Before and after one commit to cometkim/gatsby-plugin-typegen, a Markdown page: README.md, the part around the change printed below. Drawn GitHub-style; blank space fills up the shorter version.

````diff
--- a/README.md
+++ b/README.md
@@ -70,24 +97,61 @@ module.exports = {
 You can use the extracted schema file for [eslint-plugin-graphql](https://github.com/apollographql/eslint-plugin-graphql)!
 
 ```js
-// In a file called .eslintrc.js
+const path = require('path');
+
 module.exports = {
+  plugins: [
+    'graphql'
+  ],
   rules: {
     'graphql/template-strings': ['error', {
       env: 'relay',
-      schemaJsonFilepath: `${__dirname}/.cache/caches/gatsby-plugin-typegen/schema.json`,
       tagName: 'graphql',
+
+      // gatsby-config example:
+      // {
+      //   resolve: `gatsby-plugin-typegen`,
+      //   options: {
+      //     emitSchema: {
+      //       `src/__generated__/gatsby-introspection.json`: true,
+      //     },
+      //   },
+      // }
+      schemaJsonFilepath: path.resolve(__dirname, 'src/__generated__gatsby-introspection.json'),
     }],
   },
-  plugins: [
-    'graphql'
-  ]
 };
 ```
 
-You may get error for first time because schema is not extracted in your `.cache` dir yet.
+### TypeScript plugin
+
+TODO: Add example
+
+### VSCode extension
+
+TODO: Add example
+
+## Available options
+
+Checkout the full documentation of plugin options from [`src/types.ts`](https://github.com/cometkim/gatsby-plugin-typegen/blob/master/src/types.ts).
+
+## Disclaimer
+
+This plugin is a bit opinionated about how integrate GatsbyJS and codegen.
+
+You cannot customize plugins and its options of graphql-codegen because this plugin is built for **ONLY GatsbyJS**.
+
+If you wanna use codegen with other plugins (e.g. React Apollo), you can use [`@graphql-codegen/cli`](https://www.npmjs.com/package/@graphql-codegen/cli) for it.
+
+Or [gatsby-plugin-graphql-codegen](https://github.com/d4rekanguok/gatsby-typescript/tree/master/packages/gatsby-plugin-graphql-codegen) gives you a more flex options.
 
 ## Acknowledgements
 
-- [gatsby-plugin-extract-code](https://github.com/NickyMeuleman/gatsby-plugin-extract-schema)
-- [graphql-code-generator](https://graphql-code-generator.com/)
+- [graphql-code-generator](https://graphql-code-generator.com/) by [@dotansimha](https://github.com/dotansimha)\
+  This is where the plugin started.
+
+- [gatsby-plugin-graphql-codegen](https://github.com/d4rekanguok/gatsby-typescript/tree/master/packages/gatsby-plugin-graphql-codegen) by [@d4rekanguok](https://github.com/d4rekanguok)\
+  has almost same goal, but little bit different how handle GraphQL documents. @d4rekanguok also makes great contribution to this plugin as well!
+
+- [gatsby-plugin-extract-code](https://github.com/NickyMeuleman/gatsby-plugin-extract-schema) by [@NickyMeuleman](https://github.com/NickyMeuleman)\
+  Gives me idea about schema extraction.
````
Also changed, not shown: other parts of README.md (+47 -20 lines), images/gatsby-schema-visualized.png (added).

§ TASK BRIEF
All of the data above should be reproduced exactly.

§ ANSWER FOR THIS EXERCISE
Before and after one commit to cometkim/gatsby-plugin-typegen, a Markdown page: README.md, the part around the change printed below. Drawn GitHub-style; blank space fills up the shorter version.

````diff
--- a/README.md
+++ b/README.md
@@ -70,24 +97,61 @@ module.exports = {
 You can use the extracted schema file for [eslint-plugin-graphql](https://github.com/apollographql/eslint-plugin-graphql)!
 
 ```js
-// In a file called .eslintrc.js
+const path = require('path');
+
 module.exports = {
+  plugins: [
+    'graphql'
+  ],
   rules: {
     'graphql/template-strings': ['error', {
       env: 'relay',
-      schemaJsonFilepath: `${__dirname}/.cache/caches/gatsby-plugin-typegen/schema.json`,
       tagName: 'graphql',
+
+      // gatsby-config example:
+      // {
+      //   resolve: `gatsby-plugin-typegen`,
+      //   options: {
+      //     emitSchema: {
+      //       `src/__generated__/gatsby-introspection.json`: true,
+      //     },
+      //   },
+      // }
+      schemaJsonFilepath: path.resolve(__dirname, 'src/__generated__gatsby-introspection.json'),
     }],
   },
-  plugins: [
-    'graphql'
-  ]
 };
 ```
 
-You may get error for first time because schema is not extracted in your `.cache` dir yet.
+### TypeScript plugin
+
+TODO: Add example
+
+### VSCode extension
+
+TODO: Add example
+
+## Available options
+
+Checkout the full documentation of plugin options from [`src/types.ts`](https://github.com/cometkim/gatsby-plugin-typegen/blob/master/src/types.ts).
+
+## Disclaimer
+
+This plugin is a bit opinionated about how integrate GatsbyJS and codegen.
+
+You cannot customize plugins and its options of graphql-codegen because this plugin is built for **ONLY GatsbyJS**.
+
+If you wanna use codegen with other plugins (e.g. React Apollo), you can use [`@graphql-codegen/cli`](https://www.npmjs.com/package/@graphql-codegen/cli) for it.
+
+Or [gatsby-plugin-graphql-codegen](https://github.com/d4rekanguok/gatsby-typescript/tree/master/packages/gatsby-plugin-graphql-codegen) gives you a more flex options.
 
 ## Acknowledgements
 
-- [gatsby-plugin-extract-code](https://github.com/NickyMeuleman/gatsby-plugin-extract-schema)
-- [graphql-code-generator](https://graphql-code-generator.com/)
+- [graphql-code-generator](https://graphql-code-generator.com/) by [@dotansimha](https://github.com/dotansimha)\
+  This is where the plugin started.
+
+- [gatsby-plugin-graphql-codegen](https://github.com/d4rekanguok/gatsby-typescript/tree/master/packages/gatsby-plugin-graphql-codegen) by [@d4rekanguok](https://github.com/d4rekanguok)\
+  has almost same goal, but little bit different how handle GraphQL documents. @d4rekanguok also makes great contribution to this plugin as well!
+
+- [gatsby-plugin-extract-code](https://github.com/NickyMeuleman/gatsby-plugin-extract-schema) by [@NickyMeuleman](https://github.com/NickyMeuleman)\
+  Gives me idea about schema extraction.
````
Also changed, not shown: other parts of README.md (+47 -20 lines), images/gatsby-schema-visualized.png (added).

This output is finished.